> RECORDS SHOWN
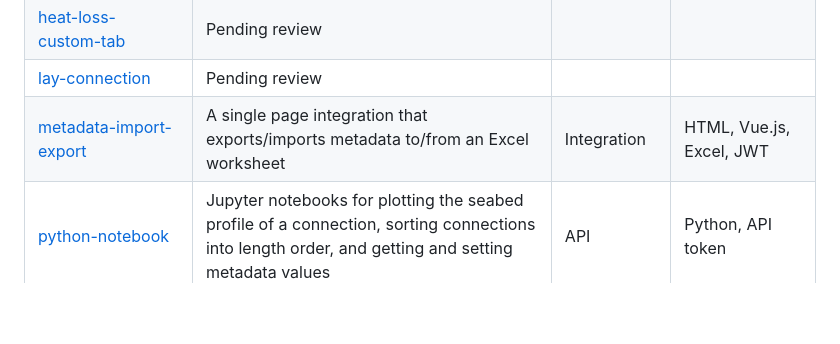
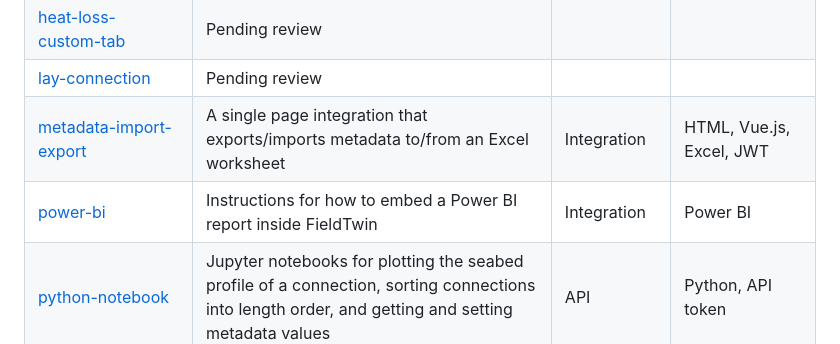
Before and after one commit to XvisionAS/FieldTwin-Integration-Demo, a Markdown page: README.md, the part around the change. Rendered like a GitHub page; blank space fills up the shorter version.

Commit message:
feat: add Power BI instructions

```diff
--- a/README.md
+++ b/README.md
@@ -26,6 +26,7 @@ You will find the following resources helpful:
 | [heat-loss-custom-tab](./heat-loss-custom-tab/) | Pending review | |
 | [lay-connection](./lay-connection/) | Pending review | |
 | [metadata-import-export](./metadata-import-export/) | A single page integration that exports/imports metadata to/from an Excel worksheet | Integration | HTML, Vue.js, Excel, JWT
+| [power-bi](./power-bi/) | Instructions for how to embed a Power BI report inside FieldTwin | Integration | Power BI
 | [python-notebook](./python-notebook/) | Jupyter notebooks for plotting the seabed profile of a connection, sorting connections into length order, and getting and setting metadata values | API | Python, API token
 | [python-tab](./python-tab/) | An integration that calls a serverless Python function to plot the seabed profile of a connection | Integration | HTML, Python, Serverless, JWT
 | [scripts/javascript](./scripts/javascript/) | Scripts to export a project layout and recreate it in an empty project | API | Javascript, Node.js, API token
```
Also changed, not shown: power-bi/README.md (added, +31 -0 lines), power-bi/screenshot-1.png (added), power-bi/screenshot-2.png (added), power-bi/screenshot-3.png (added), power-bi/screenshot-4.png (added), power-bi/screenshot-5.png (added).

> WHAT YOU SHOULD DO
For this exercise, return every entry verbatim and omit all pictures.

> OUTPUT OF THE TASK
Before and after one commit to XvisionAS/FieldTwin-Integration-Demo, a Markdown page: README.md, the part around the change. Rendered like a GitHub page; blank space fills up the shorter version.

Commit message:
feat: add Power BI instructions

```diff
--- a/README.md
+++ b/README.md
@@ -26,6 +26,7 @@ You will find the following resources helpful:
 | [heat-loss-custom-tab](./heat-loss-custom-tab/) | Pending review | |
 | [lay-connection](./lay-connection/) | Pending review | |
 | [metadata-import-export](./metadata-import-export/) | A single page integration that exports/imports metadata to/from an Excel worksheet | Integration | HTML, Vue.js, Excel, JWT
+| [power-bi](./power-bi/) | Instructions for how to embed a Power BI report inside FieldTwin | Integration | Power BI
 | [python-notebook](./python-notebook/) | Jupyter notebooks for plotting the seabed profile of a connection, sorting connections into length order, and getting and setting metadata values | API | Python, API token
 | [python-tab](./python-tab/) | An integration that calls a serverless Python function to plot the seabed profile of a connection | Integration | HTML, Python, Serverless, JWT
 | [scripts/javascript](./scripts/javascript/) | Scripts to export a project layout and recreate it in an empty project | API | Javascript, Node.js, API token
```
Also changed, not shown: power-bi/README.md (added, +31 -0 lines), power-bi/screenshot-1.png (added), power-bi/screenshot-2.png (added), power-bi/screenshot-3.png (added), power-bi/screenshot-4.png (added), power-bi/screenshot-5.png (added).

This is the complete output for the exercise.